= Beginning of Section =
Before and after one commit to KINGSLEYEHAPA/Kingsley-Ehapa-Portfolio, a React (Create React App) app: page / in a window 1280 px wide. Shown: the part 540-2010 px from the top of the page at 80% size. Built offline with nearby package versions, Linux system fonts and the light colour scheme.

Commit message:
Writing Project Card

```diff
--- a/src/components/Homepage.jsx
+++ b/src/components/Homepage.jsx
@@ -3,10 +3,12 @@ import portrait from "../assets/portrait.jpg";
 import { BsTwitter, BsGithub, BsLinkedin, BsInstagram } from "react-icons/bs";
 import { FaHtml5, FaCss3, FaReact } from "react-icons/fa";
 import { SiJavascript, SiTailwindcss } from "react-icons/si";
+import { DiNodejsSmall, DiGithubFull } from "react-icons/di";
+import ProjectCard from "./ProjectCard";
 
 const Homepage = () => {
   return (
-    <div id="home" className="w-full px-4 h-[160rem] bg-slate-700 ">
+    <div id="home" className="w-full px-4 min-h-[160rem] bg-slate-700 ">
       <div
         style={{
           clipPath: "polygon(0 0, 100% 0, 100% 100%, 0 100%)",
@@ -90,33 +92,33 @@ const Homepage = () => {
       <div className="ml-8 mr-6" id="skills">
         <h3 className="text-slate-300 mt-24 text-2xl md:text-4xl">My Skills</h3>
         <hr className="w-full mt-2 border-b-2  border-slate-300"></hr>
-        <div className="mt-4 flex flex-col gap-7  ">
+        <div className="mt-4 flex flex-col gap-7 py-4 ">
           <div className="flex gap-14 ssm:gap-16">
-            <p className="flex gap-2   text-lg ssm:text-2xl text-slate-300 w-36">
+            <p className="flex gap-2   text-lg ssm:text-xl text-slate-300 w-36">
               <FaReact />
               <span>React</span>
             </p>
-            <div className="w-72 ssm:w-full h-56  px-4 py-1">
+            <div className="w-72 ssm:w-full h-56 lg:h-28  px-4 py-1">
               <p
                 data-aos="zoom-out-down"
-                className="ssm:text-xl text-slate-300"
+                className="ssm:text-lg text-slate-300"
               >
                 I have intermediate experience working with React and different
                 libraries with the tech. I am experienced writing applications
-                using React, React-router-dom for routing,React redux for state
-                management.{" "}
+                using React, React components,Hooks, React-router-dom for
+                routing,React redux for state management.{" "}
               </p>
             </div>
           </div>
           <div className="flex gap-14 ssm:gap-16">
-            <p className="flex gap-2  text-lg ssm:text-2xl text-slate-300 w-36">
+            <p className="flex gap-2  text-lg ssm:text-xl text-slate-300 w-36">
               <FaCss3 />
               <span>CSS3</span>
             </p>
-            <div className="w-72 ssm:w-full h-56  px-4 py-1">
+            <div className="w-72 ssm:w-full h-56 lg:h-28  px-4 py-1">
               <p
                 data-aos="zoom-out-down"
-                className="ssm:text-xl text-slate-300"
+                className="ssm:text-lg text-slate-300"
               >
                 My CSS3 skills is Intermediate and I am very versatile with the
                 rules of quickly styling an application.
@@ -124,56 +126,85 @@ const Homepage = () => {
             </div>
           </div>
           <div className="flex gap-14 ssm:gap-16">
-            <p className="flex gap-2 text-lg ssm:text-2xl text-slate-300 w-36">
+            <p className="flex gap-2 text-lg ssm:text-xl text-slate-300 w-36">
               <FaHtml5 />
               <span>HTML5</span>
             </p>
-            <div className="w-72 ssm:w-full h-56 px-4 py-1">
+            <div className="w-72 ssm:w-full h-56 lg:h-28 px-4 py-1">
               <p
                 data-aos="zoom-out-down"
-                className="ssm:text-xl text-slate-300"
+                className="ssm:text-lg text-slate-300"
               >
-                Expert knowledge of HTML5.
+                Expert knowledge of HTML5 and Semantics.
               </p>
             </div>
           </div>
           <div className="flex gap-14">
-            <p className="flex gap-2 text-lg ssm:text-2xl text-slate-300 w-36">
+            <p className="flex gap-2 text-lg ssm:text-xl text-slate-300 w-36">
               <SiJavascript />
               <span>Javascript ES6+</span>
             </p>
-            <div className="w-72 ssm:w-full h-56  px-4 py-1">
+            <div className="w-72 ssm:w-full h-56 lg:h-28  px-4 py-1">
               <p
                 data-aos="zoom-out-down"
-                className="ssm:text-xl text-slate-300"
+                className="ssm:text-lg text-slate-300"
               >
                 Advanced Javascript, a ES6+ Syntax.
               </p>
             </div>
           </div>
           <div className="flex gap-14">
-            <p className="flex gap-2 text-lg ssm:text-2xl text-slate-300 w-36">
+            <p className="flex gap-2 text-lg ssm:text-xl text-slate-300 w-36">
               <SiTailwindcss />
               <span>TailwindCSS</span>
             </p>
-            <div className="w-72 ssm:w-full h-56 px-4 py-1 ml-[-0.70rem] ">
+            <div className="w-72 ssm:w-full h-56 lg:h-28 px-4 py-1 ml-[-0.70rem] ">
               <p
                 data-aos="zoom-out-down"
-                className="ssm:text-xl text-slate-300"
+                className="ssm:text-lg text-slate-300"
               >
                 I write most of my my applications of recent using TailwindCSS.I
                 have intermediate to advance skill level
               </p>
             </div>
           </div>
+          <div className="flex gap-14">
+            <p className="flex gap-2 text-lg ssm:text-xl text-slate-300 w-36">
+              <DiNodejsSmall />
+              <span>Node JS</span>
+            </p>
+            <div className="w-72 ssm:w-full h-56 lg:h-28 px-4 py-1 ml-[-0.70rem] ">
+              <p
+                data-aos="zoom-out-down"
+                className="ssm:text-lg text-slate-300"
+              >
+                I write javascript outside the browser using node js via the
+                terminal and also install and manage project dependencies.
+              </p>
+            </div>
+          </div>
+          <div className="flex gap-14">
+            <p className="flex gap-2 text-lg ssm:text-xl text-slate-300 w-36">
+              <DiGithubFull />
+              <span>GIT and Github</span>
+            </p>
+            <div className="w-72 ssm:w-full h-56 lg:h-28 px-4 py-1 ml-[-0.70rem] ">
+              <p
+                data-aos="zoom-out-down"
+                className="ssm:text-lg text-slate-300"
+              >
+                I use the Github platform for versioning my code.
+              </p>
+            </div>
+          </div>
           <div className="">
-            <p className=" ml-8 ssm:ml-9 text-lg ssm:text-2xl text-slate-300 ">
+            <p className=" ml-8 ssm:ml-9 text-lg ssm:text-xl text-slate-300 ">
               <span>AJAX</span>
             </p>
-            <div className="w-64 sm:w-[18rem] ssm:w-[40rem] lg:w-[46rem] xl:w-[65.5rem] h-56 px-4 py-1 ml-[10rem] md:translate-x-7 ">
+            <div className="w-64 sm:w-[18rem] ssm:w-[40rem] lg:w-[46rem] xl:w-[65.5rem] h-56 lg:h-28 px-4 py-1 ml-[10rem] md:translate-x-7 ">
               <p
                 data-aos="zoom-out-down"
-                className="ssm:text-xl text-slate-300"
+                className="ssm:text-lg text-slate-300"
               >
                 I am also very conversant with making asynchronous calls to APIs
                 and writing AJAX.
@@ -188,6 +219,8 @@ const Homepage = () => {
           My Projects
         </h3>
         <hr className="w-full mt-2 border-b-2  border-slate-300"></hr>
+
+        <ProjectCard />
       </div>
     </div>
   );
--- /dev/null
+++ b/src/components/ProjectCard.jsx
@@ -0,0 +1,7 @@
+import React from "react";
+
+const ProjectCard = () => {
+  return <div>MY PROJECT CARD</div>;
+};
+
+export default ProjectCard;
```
= End of Section =
Every line that includes "const" must be copied from the material above.

 const Homepage = () => {
@@ -90,33 +92,33 @@ const Homepage = () => {
@@ -124,56 +126,85 @@ const Homepage = () => {
@@ -188,6 +219,8 @@ const Homepage = () => {
+const ProjectCard = () => {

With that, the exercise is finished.